Stored records:
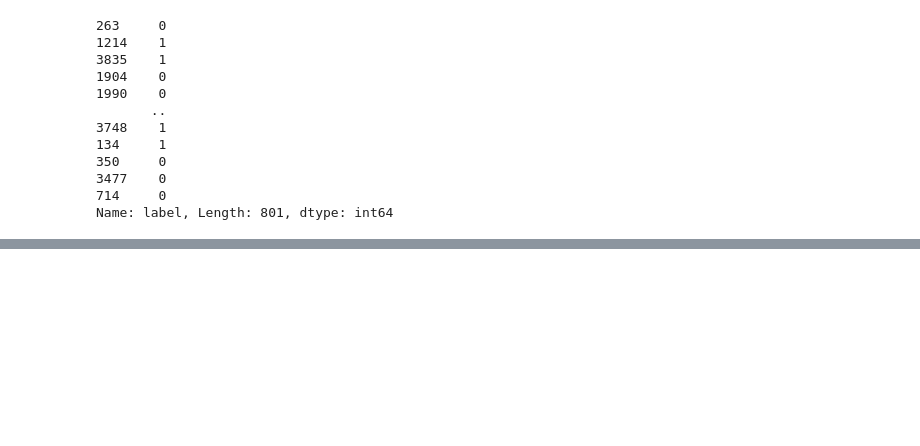
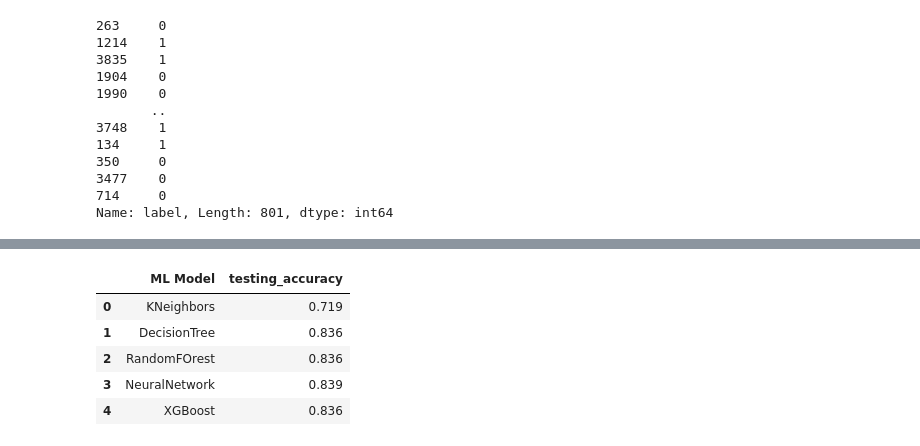
Before and after one commit to KavyaDalmia/Cyber_security_phishingURL_detector, a Jupyter notebook: Training model.ipynb, the cells around one changed output, grey strips where cells are left out. Cells and saved outputs as stored; diff of their text form; code cells hidden in the pictures; blank space fills up the shorter version.

Commit message:
model trained and saved

```diff
--- a/Training model.ipynb
+++ b/Training model.ipynb
@@ -213,10 +299,8 @@ weighted avg       0.75      0.72      0.71       801
 # %%
 ML_Model = []
-acc_train = []
-acc_test = []
+testing_accuracy = []
 
 #function to call for storing the results
-def storeResults(model, a,b):
+def storeResults(model, a):
   ML_Model.append(model)
-  acc_train.append(round(a, 3))
-  acc_test.append(round(b, 3))
+  testing_accuracy.append(round(a, 3))
@@ -224,0 +443,10 @@ def storeResults(model, a,b):
+# %%
+results = pd.DataFrame({'ML Model': ML_Model, 'testing_accuracy': testing_accuracy})
+results
+# %% [output]
+|  | ML Model | testing_accuracy |
+| 0 | KNeighbors | 0.719 |
+| 1 | DecisionTree | 0.836 |
+| 2 | RandomFOrest | 0.836 |
+| 3 | NeuralNetwork | 0.839 |
+| 4 | XGBoost | 0.836 |
```
Also changed, not shown: parts of 38 cells of this notebook, 1 other file.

▸ **Your objective**: The data shown above must be printed again exactly, with no images included.

▸ **Answer space**:
Before and after one commit to KavyaDalmia/Cyber_security_phishingURL_detector, a Jupyter notebook: Training model.ipynb, the cells around one changed output, grey strips where cells are left out. Cells and saved outputs as stored; diff of their text form; code cells hidden in the pictures; blank space fills up the shorter version.

Commit message:
model trained and saved

```diff
--- a/Training model.ipynb
+++ b/Training model.ipynb
@@ -213,10 +299,8 @@ weighted avg       0.75      0.72      0.71       801
 # %%
 ML_Model = []
-acc_train = []
-acc_test = []
+testing_accuracy = []
 
 #function to call for storing the results
-def storeResults(model, a,b):
+def storeResults(model, a):
   ML_Model.append(model)
-  acc_train.append(round(a, 3))
-  acc_test.append(round(b, 3))
+  testing_accuracy.append(round(a, 3))
@@ -224,0 +443,10 @@ def storeResults(model, a,b):
+# %%
+results = pd.DataFrame({'ML Model': ML_Model, 'testing_accuracy': testing_accuracy})
+results
+# %% [output]
+|  | ML Model | testing_accuracy |
+| 0 | KNeighbors | 0.719 |
+| 1 | DecisionTree | 0.836 |
+| 2 | RandomFOrest | 0.836 |
+| 3 | NeuralNetwork | 0.839 |
+| 4 | XGBoost | 0.836 |
```
Also changed, not shown: parts of 38 cells of this notebook, 1 other file.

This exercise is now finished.